Summer and winter breaks, even those short fall and winter breaks, can really test a child’s academic retention and your own patience. If you are worried about your child’s achievements at school or are concerned that you will run out of things to do, give your kids a little academic boost with some games.
The most basic concepts you can emphasize in your at-home games are math and language. Your math games might not always involve arithmetic. They may encourage counting, memorizing amounts, estimating numbers or visualizing geometric shapes. Language lessons may come through reading instructions or direction cards, or they may come more creatively through inventing words and ideas to describe items for players to guess. Interacting with your child and encouraging his little mind to think and stretch will give him priceless lessons.
Games give you and your kids some one-on-one time, a valuable commodity when you have a houseful of people. Invite one child or another to help you with your morning crossword puzzle or a quiet sudoku game. Seeing you challenge your own mind will reinforce the importance of learning. It’s not just a chore, but a lifelong joy. It also gives the two of you a quiet moment together that may open the door to conversation.
Games don’t always have to be a formal affair. You can turn nearly any moment at home into a game. For instance, older kids can help put together a grocery list. After the list is together, have each child estimate the total price of the groceries. The winner does not have to help unload the car. See who can build a large pile of raked leaves. The chores around the house have to get done; you might as well turn them into a challenge for everyone.
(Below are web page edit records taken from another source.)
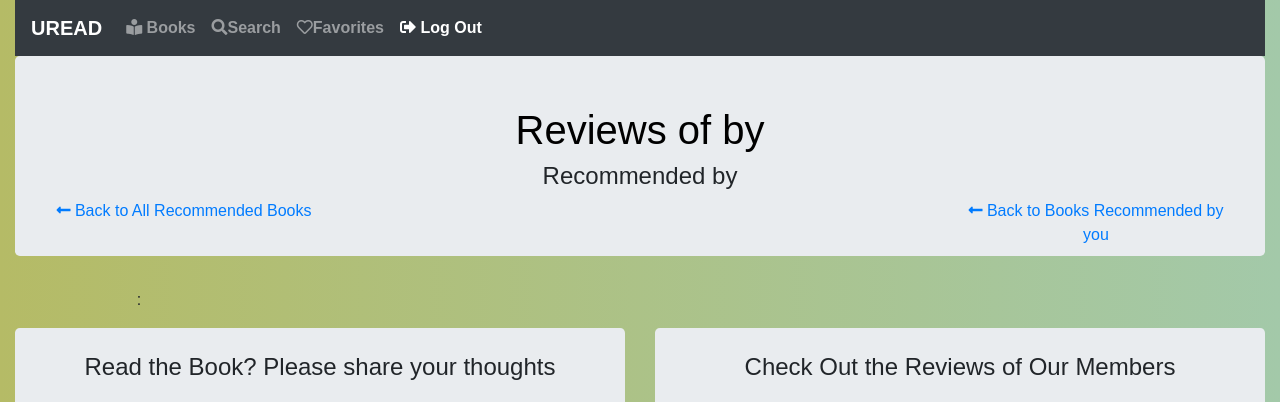
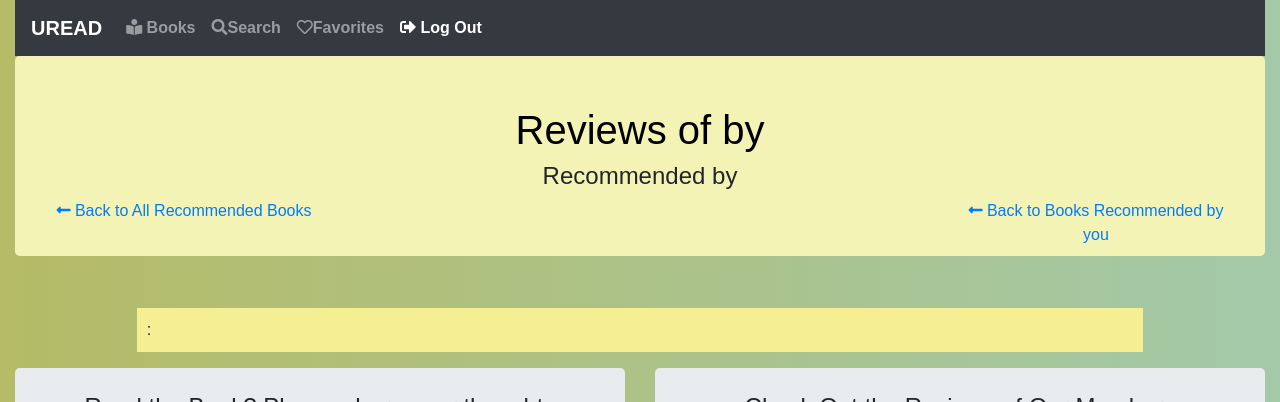
Before and after one commit to agorelik2/project_uread, a React (Create React App) app in the folder client/: page /reviews/1/all in a window 1280 px wide. Shown: the top 402 px of the page. Built offline with nearby package versions, Linux system fonts and the light colour scheme; no server answers; a web font is replaced by a local one.

Commit message:
change of colors for Jumbotron component

```diff
--- a/client/src/App.css
+++ b/client/src/App.css
@@ -56,6 +56,11 @@ textarea.form-control {
 form.signup,
 form.signin {
   margin-top: 40px;
+}
+.recommendation {
+  background-color: #f5ee93;
+  margin-top: 20px;
+  padding: 10px;
 }
 
 h2 {
--- a/client/src/components/Jumbotron/index.js
+++ b/client/src/components/Jumbotron/index.js
@@ -1,6 +1,10 @@
 import React from "react";
 
 function Jumbotron({ children }) {
+  var bgColors = {
+    gray: "#e9ecef",
+    yellow: "#f3f3b5",
+  };
   return (
     <div
       style={{
@@ -8,6 +12,7 @@ function Jumbotron({ children }) {
         clear: "both",
         paddingTop: 50,
         textAlign: "center",
+        backgroundColor: bgColors.yellow,
       }}
       className="jumbotron"
     >
--- a/client/src/pages/reviews.js
+++ b/client/src/pages/reviews.js
@@ -122,10 +122,10 @@ function Reviews(props) {
       </Row>
       <Row>
         <Col size="md-10 md-offset-1">
-          <Container fluid style={{ backgroundColor: "yellow" }}>
+          <Container>
             {/* <article> */}
             {/* <h2>Reviews</h2> <br></br> */}
-            <p>
+            <p className="recommendation">
               <strong>
                 {ruser.firstName} {ruser.lastName}
               </strong>
```
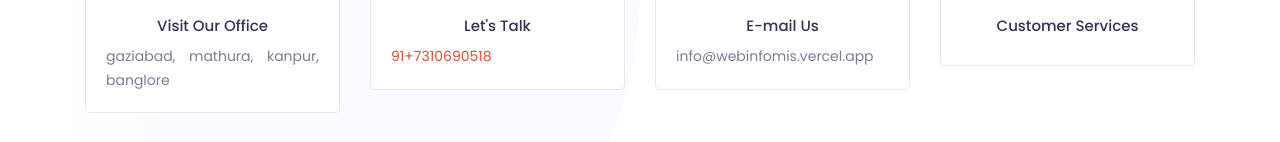
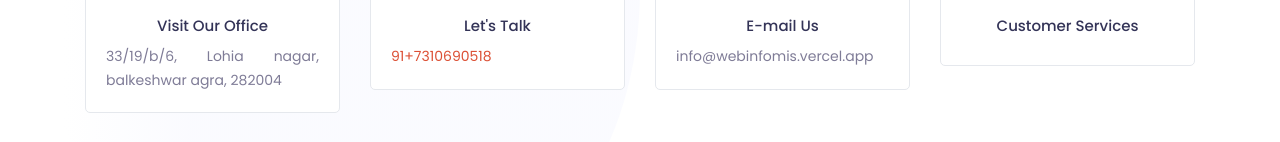
Before and after one commit to webinfomis/webdesign, a plain HTML site: page contact/index.html in a window 1280 px wide. Shown: the part 320-462 px from the top of the page. Drawn offline with Linux system fonts and the light colour scheme; files whose address does not match are found by name.

Commit message:
Update index.html

```diff
--- a/contact/index.html
+++ b/contact/index.html
@@ -110,7 +110,7 @@
                 <i class="ti-location-pin"></i>
               </div>
               <h4>Visit Our Office</h4>
-              <p>gaziabad, mathura, kanpur, banglore
+              <p>33/19/b/6, Lohia nagar, balkeshwar agra, 282004
 </p>
             </div>
           </div> <!-- col -->
```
Don’t underestimate the power of the computer. If you have limited your child’s computer time, the bit of time he is allowed on there will be extra special. Direct your browser to some educational games on child-focused websites. Give each child some quiet time on the computer to explore and to play. He will feel released into a world of technology, while his mind is challenged with math, reading, history, science and other games.
Before your child’s school break, talk with his teacher about games you can play at home. She might have some in the classroom that she can recommend. Your child will love sharing the game with your family. Other teachers, coaches and after school directors may also have ideas of board games. Check out children’s museums, aquariums and science centers for games you can play at home.
- education image by Anatoly Tiplyashin from Fotolia.com